- [Exercise details] Copy out all lines in the material below that contain the string "deactivate".

- [Information shown]
────────────────────────────────────────
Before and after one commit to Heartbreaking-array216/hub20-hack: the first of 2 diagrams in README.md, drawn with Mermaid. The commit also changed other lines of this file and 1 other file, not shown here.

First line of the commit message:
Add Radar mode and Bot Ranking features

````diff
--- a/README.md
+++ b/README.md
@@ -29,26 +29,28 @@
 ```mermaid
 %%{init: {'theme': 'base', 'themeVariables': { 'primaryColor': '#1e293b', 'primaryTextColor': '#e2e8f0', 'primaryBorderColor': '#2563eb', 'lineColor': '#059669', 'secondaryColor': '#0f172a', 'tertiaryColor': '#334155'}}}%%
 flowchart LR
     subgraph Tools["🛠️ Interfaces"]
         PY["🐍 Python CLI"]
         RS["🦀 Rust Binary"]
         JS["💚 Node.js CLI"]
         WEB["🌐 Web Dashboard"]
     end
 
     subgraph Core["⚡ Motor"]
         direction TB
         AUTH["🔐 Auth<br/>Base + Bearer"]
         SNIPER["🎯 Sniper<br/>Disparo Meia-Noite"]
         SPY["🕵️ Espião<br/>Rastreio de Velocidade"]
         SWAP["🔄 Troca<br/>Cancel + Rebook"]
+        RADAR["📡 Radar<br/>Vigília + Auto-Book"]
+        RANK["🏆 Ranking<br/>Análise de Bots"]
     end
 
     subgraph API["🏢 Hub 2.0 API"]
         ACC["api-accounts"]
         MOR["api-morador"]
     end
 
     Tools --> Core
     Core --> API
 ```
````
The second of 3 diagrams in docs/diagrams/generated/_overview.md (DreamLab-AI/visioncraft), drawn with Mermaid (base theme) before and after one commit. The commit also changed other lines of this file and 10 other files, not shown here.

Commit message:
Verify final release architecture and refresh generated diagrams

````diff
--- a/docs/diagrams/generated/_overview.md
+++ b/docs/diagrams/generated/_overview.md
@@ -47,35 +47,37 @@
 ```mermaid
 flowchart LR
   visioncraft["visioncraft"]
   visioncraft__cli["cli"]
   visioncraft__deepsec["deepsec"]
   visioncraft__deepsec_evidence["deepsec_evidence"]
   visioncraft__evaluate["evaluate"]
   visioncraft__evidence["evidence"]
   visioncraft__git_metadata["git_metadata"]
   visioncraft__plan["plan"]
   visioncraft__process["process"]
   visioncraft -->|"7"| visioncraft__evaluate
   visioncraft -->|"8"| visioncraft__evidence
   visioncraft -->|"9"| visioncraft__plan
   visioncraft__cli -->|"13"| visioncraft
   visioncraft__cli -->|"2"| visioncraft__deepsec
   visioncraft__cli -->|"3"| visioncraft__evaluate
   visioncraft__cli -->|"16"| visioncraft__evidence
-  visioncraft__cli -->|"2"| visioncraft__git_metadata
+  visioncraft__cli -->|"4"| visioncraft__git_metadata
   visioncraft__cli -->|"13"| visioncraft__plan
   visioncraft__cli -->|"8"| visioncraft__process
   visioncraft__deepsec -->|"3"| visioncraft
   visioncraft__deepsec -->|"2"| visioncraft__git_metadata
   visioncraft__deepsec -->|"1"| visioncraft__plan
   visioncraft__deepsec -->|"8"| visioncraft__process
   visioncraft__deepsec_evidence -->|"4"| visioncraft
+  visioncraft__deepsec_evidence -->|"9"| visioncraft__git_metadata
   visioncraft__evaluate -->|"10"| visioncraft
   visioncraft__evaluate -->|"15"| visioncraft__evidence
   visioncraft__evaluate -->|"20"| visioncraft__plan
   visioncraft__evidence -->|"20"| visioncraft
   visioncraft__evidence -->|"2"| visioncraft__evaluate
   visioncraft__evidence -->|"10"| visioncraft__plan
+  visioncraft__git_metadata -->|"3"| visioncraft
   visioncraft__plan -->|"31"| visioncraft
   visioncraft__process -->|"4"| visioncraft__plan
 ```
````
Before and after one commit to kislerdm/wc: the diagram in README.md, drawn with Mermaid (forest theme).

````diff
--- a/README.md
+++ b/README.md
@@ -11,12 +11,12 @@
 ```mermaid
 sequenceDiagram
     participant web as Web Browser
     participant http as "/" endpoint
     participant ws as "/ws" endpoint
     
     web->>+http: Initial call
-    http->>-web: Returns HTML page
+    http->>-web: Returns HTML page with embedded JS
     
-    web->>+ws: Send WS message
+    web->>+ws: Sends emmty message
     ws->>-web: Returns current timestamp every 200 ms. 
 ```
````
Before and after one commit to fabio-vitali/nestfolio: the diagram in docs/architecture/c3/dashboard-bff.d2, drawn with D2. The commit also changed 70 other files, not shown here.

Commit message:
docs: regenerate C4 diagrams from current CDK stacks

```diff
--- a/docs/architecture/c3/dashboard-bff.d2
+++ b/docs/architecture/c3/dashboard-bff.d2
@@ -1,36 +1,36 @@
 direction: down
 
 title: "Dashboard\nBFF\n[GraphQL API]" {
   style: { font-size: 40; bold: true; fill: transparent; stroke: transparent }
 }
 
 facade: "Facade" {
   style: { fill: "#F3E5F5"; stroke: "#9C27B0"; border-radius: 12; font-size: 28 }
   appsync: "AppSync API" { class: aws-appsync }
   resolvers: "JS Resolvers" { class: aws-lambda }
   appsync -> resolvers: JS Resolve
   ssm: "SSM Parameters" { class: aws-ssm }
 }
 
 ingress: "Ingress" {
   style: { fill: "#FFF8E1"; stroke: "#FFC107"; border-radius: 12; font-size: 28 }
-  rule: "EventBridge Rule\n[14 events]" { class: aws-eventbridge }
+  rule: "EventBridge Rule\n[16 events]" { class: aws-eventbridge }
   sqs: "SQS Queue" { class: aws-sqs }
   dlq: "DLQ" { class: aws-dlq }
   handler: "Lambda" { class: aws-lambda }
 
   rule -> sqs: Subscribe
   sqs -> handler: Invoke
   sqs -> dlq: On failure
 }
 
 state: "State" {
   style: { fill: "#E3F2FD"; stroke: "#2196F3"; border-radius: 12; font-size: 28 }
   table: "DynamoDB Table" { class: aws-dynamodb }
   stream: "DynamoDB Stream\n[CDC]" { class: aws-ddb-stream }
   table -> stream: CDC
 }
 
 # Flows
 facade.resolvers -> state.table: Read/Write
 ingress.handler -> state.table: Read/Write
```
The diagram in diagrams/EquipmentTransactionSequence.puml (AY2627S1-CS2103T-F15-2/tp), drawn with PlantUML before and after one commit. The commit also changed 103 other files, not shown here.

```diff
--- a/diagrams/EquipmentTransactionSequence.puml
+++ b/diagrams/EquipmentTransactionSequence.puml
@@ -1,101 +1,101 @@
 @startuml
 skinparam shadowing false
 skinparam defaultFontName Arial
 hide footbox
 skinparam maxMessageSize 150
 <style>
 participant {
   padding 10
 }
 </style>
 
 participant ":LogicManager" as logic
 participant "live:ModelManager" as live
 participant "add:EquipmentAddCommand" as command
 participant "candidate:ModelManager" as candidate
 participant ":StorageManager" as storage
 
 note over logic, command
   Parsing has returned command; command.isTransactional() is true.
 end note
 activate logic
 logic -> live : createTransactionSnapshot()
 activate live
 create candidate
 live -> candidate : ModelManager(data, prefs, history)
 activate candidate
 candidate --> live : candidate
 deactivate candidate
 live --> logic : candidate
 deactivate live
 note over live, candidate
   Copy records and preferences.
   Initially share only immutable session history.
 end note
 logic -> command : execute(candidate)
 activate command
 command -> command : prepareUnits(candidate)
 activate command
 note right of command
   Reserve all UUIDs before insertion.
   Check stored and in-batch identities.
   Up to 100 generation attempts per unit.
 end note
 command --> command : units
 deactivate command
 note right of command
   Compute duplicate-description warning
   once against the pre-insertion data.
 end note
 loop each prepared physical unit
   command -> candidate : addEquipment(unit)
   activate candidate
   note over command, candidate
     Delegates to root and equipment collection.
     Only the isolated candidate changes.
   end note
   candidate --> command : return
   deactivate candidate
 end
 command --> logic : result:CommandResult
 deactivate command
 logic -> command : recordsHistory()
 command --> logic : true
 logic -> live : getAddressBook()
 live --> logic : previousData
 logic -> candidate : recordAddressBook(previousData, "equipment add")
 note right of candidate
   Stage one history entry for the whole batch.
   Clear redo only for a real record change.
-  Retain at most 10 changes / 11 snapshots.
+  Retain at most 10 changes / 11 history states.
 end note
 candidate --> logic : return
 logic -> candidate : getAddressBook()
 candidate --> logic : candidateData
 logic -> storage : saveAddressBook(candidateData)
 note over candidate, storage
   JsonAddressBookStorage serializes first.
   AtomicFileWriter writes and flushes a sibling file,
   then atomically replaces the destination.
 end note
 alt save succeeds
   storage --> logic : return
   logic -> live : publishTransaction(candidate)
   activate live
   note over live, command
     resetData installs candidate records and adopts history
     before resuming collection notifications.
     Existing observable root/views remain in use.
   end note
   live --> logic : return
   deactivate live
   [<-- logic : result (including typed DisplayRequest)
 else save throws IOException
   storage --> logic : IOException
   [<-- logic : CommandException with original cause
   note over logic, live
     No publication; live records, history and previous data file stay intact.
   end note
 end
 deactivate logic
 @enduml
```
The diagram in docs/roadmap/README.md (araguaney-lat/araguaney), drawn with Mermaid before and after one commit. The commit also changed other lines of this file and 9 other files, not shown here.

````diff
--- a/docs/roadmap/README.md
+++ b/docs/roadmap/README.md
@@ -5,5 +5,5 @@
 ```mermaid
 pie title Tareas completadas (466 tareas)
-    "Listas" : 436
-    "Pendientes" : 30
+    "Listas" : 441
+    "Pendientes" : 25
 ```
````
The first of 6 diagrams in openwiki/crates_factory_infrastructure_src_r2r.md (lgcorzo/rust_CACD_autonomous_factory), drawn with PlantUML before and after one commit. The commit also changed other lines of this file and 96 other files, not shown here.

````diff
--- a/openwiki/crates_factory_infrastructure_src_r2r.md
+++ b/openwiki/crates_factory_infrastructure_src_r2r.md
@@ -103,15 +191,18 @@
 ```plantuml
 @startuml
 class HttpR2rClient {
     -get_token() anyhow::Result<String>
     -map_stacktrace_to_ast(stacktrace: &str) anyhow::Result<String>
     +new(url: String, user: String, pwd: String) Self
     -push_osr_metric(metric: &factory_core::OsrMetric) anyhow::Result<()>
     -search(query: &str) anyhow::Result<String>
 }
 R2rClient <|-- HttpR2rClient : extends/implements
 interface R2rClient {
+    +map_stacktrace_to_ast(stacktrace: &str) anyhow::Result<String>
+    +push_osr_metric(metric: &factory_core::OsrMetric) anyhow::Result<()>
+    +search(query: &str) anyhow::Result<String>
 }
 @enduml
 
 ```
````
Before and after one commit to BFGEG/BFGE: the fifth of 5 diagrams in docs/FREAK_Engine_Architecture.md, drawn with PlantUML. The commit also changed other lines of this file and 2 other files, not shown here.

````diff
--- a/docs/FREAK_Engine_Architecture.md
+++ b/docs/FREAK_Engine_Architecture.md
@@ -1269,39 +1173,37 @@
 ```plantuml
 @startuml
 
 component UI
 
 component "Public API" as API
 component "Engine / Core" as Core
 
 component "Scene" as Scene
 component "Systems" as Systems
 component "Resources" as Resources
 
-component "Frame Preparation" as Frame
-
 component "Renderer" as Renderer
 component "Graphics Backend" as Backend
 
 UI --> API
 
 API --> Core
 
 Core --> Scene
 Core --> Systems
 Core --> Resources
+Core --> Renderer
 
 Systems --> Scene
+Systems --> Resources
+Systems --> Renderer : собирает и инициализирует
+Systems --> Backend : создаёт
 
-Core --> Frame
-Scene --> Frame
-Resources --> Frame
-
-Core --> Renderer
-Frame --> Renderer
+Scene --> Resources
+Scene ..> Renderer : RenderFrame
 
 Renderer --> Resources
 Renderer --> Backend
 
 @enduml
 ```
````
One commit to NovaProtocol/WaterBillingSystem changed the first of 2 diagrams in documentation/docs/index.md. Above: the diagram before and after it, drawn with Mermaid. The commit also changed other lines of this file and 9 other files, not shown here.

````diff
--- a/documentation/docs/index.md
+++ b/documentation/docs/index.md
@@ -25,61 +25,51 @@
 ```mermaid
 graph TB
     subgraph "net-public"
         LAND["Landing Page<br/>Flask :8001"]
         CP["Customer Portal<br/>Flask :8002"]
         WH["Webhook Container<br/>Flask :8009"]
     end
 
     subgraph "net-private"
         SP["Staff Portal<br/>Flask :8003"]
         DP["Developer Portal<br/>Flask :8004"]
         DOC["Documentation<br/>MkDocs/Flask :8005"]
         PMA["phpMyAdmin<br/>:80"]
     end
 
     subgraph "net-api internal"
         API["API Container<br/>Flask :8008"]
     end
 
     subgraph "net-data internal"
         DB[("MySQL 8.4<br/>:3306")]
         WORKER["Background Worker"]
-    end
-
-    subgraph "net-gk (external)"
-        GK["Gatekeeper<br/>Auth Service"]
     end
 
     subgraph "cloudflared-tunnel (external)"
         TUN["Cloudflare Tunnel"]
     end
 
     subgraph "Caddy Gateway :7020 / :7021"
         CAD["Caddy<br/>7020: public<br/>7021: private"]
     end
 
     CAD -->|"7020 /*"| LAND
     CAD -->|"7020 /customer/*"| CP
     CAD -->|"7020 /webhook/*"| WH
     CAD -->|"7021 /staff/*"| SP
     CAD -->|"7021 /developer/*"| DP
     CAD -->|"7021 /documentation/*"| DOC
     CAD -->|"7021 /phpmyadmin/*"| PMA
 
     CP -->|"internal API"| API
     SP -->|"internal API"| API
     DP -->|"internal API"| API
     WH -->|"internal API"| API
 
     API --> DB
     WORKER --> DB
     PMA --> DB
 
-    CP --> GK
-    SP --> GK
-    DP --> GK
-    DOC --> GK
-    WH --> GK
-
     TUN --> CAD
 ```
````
────────────────────────────────────────
- [Solved problem]
 deactivate candidate
 deactivate live
 deactivate command
   deactivate candidate
 deactivate command
   deactivate live
 deactivate logic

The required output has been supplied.